To do
Omit every picture and output the rest of the records exactly as they are.

Front-end code change data:
☆ ☆ ☆ ☆ ☆ ☆ ☆

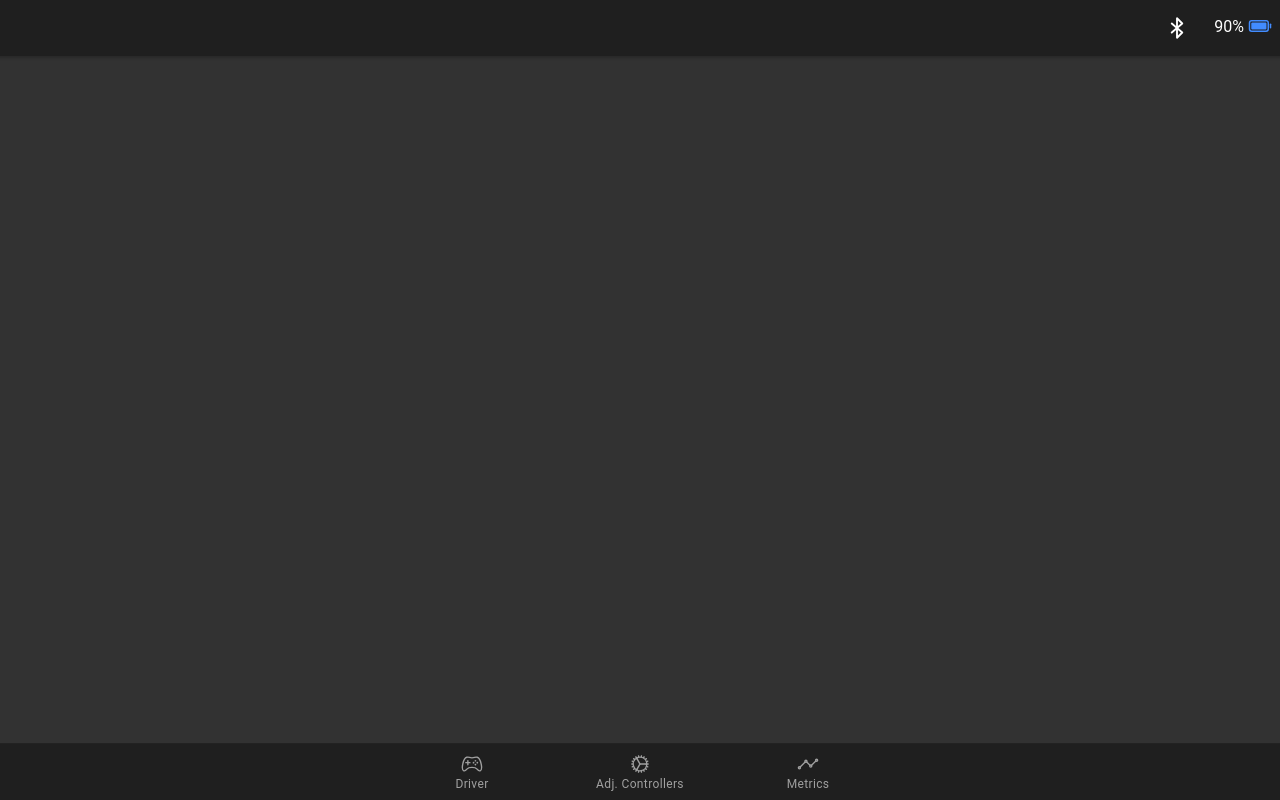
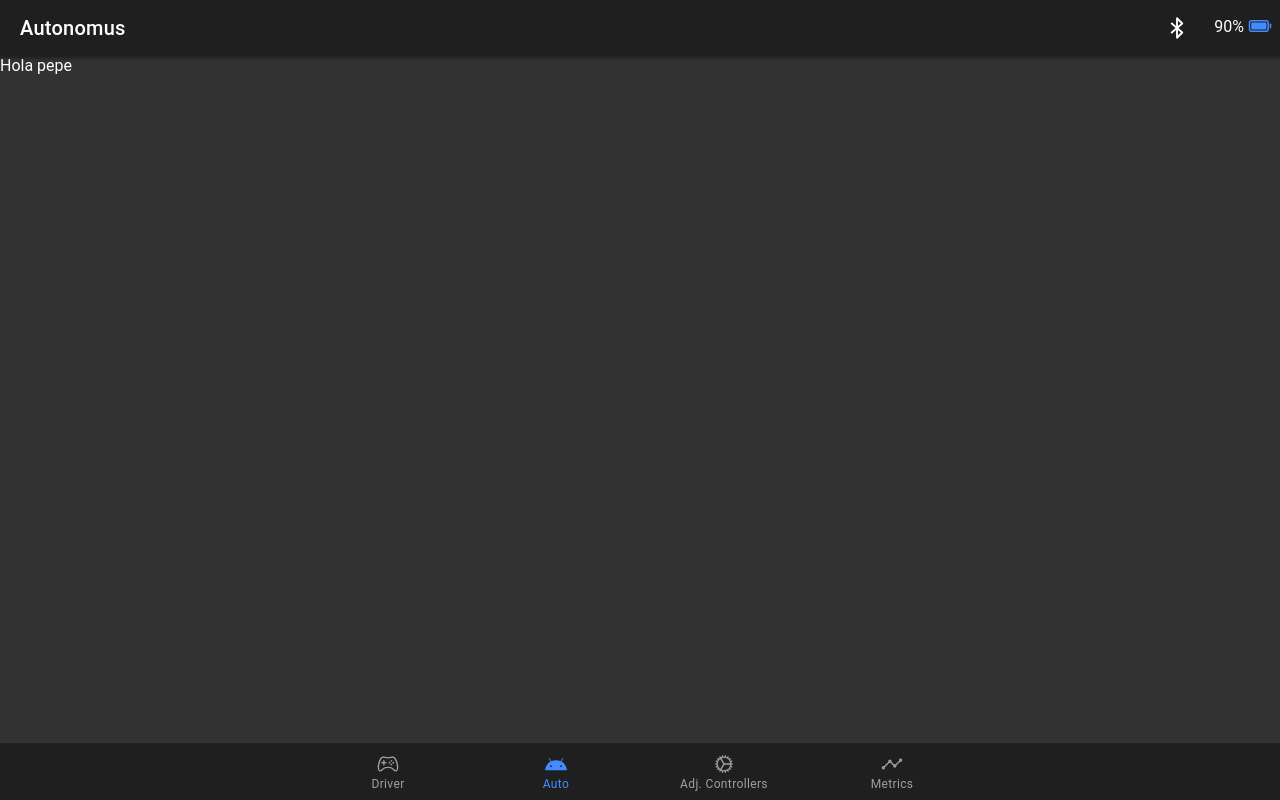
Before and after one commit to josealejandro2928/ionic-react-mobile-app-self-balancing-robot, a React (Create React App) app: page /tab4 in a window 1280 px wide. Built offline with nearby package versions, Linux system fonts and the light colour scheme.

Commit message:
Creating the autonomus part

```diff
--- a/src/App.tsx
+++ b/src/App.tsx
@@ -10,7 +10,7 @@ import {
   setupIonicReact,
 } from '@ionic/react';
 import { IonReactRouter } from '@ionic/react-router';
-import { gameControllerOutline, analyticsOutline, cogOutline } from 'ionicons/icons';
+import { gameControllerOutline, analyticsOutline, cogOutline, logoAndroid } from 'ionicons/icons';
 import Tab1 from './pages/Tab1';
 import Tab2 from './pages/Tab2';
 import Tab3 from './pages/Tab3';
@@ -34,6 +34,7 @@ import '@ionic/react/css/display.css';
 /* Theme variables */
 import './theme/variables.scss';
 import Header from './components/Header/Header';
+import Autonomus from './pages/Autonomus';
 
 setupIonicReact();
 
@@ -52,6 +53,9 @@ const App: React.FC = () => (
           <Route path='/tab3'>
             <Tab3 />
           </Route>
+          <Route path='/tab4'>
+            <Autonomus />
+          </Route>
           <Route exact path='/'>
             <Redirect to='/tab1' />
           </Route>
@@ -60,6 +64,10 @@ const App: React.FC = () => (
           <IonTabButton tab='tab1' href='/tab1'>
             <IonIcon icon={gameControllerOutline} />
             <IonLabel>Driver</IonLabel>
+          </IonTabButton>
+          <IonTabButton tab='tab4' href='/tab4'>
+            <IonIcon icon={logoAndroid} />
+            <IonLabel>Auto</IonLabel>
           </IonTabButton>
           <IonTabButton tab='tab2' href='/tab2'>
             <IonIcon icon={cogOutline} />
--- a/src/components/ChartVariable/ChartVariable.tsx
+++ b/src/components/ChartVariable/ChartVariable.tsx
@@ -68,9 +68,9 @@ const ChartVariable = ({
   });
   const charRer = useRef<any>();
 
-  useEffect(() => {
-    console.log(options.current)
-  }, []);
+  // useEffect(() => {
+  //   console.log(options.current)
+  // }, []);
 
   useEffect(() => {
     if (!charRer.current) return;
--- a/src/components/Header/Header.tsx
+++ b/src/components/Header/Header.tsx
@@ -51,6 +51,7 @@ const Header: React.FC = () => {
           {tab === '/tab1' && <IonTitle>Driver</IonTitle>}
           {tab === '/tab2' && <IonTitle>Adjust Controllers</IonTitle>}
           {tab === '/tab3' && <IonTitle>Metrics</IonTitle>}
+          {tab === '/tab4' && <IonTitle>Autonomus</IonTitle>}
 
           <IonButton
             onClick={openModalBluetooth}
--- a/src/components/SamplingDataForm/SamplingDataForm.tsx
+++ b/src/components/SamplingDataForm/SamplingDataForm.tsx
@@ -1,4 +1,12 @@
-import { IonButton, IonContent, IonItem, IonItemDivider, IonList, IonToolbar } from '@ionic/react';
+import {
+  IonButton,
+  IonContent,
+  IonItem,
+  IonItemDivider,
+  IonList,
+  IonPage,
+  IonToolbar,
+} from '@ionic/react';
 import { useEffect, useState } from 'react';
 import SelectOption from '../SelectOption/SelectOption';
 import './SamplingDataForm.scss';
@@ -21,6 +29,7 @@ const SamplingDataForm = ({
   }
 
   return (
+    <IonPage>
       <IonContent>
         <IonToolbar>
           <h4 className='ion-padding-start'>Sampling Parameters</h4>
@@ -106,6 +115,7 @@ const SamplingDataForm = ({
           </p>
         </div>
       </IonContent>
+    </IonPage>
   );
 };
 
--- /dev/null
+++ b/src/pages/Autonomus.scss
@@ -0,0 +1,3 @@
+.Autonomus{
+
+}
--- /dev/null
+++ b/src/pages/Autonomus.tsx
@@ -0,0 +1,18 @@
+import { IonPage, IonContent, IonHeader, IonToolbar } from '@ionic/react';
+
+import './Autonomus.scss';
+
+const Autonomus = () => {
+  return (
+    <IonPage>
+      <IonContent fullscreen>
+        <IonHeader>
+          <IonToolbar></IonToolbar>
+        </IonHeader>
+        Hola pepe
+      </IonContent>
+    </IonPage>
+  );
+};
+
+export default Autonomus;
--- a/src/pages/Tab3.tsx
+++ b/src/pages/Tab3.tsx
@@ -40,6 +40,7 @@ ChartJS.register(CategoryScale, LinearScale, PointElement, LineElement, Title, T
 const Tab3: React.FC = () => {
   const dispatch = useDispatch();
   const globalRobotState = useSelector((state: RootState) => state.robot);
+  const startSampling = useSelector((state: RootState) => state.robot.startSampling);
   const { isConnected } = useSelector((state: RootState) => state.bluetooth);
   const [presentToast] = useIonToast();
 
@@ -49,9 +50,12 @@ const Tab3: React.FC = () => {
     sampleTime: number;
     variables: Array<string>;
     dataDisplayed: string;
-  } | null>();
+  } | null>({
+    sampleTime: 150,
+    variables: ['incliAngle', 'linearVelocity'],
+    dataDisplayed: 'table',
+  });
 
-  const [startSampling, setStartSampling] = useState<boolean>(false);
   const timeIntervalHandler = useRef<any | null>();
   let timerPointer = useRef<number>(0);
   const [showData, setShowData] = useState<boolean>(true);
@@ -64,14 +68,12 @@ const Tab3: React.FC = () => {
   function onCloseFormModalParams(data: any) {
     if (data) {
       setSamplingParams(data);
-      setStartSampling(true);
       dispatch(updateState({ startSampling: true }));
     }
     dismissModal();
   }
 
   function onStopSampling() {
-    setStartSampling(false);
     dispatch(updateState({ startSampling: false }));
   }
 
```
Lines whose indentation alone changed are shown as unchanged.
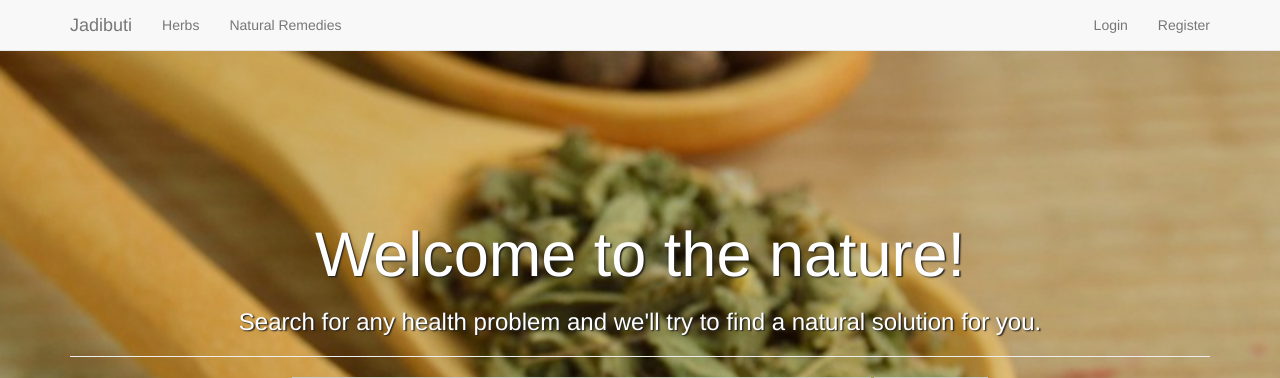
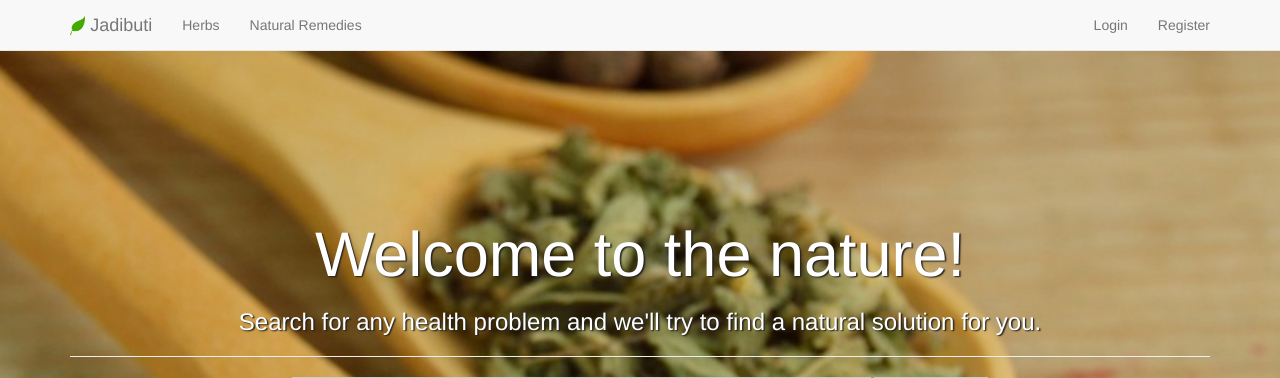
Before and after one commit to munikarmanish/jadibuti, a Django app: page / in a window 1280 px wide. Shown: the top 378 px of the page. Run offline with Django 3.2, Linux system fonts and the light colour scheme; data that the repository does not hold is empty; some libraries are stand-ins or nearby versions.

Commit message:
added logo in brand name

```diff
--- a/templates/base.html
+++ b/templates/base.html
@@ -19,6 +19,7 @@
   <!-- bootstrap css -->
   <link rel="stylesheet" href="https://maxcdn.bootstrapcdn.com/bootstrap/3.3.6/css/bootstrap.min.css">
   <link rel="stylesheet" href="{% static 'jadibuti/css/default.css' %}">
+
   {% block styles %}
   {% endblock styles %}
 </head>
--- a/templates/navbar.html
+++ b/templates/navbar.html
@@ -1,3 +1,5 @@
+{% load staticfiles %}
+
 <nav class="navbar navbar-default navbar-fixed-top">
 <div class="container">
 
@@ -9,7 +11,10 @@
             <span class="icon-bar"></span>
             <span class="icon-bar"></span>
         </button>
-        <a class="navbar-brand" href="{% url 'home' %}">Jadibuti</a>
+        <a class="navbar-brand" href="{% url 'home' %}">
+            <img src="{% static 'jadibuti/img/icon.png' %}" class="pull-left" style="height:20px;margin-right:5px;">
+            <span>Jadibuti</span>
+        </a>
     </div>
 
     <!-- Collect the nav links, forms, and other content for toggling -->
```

☆ ☆ ☆ ☆ ☆ ☆ ☆

Worked solution
Before and after one commit to josealejandro2928/ionic-react-mobile-app-self-balancing-robot, a React (Create React App) app: page /tab4 in a window 1280 px wide. Built offline with nearby package versions, Linux system fonts and the light colour scheme.

Commit message:
Creating the autonomus part

```diff
--- a/src/App.tsx
+++ b/src/App.tsx
@@ -10,7 +10,7 @@ import {
   setupIonicReact,
 } from '@ionic/react';
 import { IonReactRouter } from '@ionic/react-router';
-import { gameControllerOutline, analyticsOutline, cogOutline } from 'ionicons/icons';
+import { gameControllerOutline, analyticsOutline, cogOutline, logoAndroid } from 'ionicons/icons';
 import Tab1 from './pages/Tab1';
 import Tab2 from './pages/Tab2';
 import Tab3 from './pages/Tab3';
@@ -34,6 +34,7 @@ import '@ionic/react/css/display.css';
 /* Theme variables */
 import './theme/variables.scss';
 import Header from './components/Header/Header';
+import Autonomus from './pages/Autonomus';
 
 setupIonicReact();
 
@@ -52,6 +53,9 @@ const App: React.FC = () => (
           <Route path='/tab3'>
             <Tab3 />
           </Route>
+          <Route path='/tab4'>
+            <Autonomus />
+          </Route>
           <Route exact path='/'>
             <Redirect to='/tab1' />
           </Route>
@@ -60,6 +64,10 @@ const App: React.FC = () => (
           <IonTabButton tab='tab1' href='/tab1'>
             <IonIcon icon={gameControllerOutline} />
             <IonLabel>Driver</IonLabel>
+          </IonTabButton>
+          <IonTabButton tab='tab4' href='/tab4'>
+            <IonIcon icon={logoAndroid} />
+            <IonLabel>Auto</IonLabel>
           </IonTabButton>
           <IonTabButton tab='tab2' href='/tab2'>
             <IonIcon icon={cogOutline} />
--- a/src/components/ChartVariable/ChartVariable.tsx
+++ b/src/components/ChartVariable/ChartVariable.tsx
@@ -68,9 +68,9 @@ const ChartVariable = ({
   });
   const charRer = useRef<any>();
 
-  useEffect(() => {
-    console.log(options.current)
-  }, []);
+  // useEffect(() => {
+  //   console.log(options.current)
+  // }, []);
 
   useEffect(() => {
     if (!charRer.current) return;
--- a/src/components/Header/Header.tsx
+++ b/src/components/Header/Header.tsx
@@ -51,6 +51,7 @@ const Header: React.FC = () => {
           {tab === '/tab1' && <IonTitle>Driver</IonTitle>}
           {tab === '/tab2' && <IonTitle>Adjust Controllers</IonTitle>}
           {tab === '/tab3' && <IonTitle>Metrics</IonTitle>}
+          {tab === '/tab4' && <IonTitle>Autonomus</IonTitle>}
 
           <IonButton
             onClick={openModalBluetooth}
--- a/src/components/SamplingDataForm/SamplingDataForm.tsx
+++ b/src/components/SamplingDataForm/SamplingDataForm.tsx
@@ -1,4 +1,12 @@
-import { IonButton, IonContent, IonItem, IonItemDivider, IonList, IonToolbar } from '@ionic/react';
+import {
+  IonButton,
+  IonContent,
+  IonItem,
+  IonItemDivider,
+  IonList,
+  IonPage,
+  IonToolbar,
+} from '@ionic/react';
 import { useEffect, useState } from 'react';
 import SelectOption from '../SelectOption/SelectOption';
 import './SamplingDataForm.scss';
@@ -21,6 +29,7 @@ const SamplingDataForm = ({
   }
 
   return (
+    <IonPage>
       <IonContent>
         <IonToolbar>
           <h4 className='ion-padding-start'>Sampling Parameters</h4>
@@ -106,6 +115,7 @@ const SamplingDataForm = ({
           </p>
         </div>
       </IonContent>
+    </IonPage>
   );
 };
 
--- /dev/null
+++ b/src/pages/Autonomus.scss
@@ -0,0 +1,3 @@
+.Autonomus{
+
+}
--- /dev/null
+++ b/src/pages/Autonomus.tsx
@@ -0,0 +1,18 @@
+import { IonPage, IonContent, IonHeader, IonToolbar } from '@ionic/react';
+
+import './Autonomus.scss';
+
+const Autonomus = () => {
+  return (
+    <IonPage>
+      <IonContent fullscreen>
+        <IonHeader>
+          <IonToolbar></IonToolbar>
+        </IonHeader>
+        Hola pepe
+      </IonContent>
+    </IonPage>
+  );
+};
+
+export default Autonomus;
--- a/src/pages/Tab3.tsx
+++ b/src/pages/Tab3.tsx
@@ -40,6 +40,7 @@ ChartJS.register(CategoryScale, LinearScale, PointElement, LineElement, Title, T
 const Tab3: React.FC = () => {
   const dispatch = useDispatch();
   const globalRobotState = useSelector((state: RootState) => state.robot);
+  const startSampling = useSelector((state: RootState) => state.robot.startSampling);
   const { isConnected } = useSelector((state: RootState) => state.bluetooth);
   const [presentToast] = useIonToast();
 
@@ -49,9 +50,12 @@ const Tab3: React.FC = () => {
     sampleTime: number;
     variables: Array<string>;
     dataDisplayed: string;
-  } | null>();
+  } | null>({
+    sampleTime: 150,
+    variables: ['incliAngle', 'linearVelocity'],
+    dataDisplayed: 'table',
+  });
 
-  const [startSampling, setStartSampling] = useState<boolean>(false);
   const timeIntervalHandler = useRef<any | null>();
   let timerPointer = useRef<number>(0);
   const [showData, setShowData] = useState<boolean>(true);
@@ -64,14 +68,12 @@ const Tab3: React.FC = () => {
   function onCloseFormModalParams(data: any) {
     if (data) {
       setSamplingParams(data);
-      setStartSampling(true);
       dispatch(updateState({ startSampling: true }));
     }
     dismissModal();
   }
 
   function onStopSampling() {
-    setStartSampling(false);
     dispatch(updateState({ startSampling: false }));
   }
 
```
Lines whose indentation alone changed are shown as unchanged.
Before and after one commit to munikarmanish/jadibuti, a Django app: page / in a window 1280 px wide. Shown: the top 378 px of the page. Run offline with Django 3.2, Linux system fonts and the light colour scheme; data that the repository does not hold is empty; some libraries are stand-ins or nearby versions.

Commit message:
added logo in brand name

```diff
--- a/templates/base.html
+++ b/templates/base.html
@@ -19,6 +19,7 @@
   <!-- bootstrap css -->
   <link rel="stylesheet" href="https://maxcdn.bootstrapcdn.com/bootstrap/3.3.6/css/bootstrap.min.css">
   <link rel="stylesheet" href="{% static 'jadibuti/css/default.css' %}">
+
   {% block styles %}
   {% endblock styles %}
 </head>
--- a/templates/navbar.html
+++ b/templates/navbar.html
@@ -1,3 +1,5 @@
+{% load staticfiles %}
+
 <nav class="navbar navbar-default navbar-fixed-top">
 <div class="container">
 
@@ -9,7 +11,10 @@
             <span class="icon-bar"></span>
             <span class="icon-bar"></span>
         </button>
-        <a class="navbar-brand" href="{% url 'home' %}">Jadibuti</a>
+        <a class="navbar-brand" href="{% url 'home' %}">
+            <img src="{% static 'jadibuti/img/icon.png' %}" class="pull-left" style="height:20px;margin-right:5px;">
+            <span>Jadibuti</span>
+        </a>
     </div>
 
     <!-- Collect the nav links, forms, and other content for toggling -->
```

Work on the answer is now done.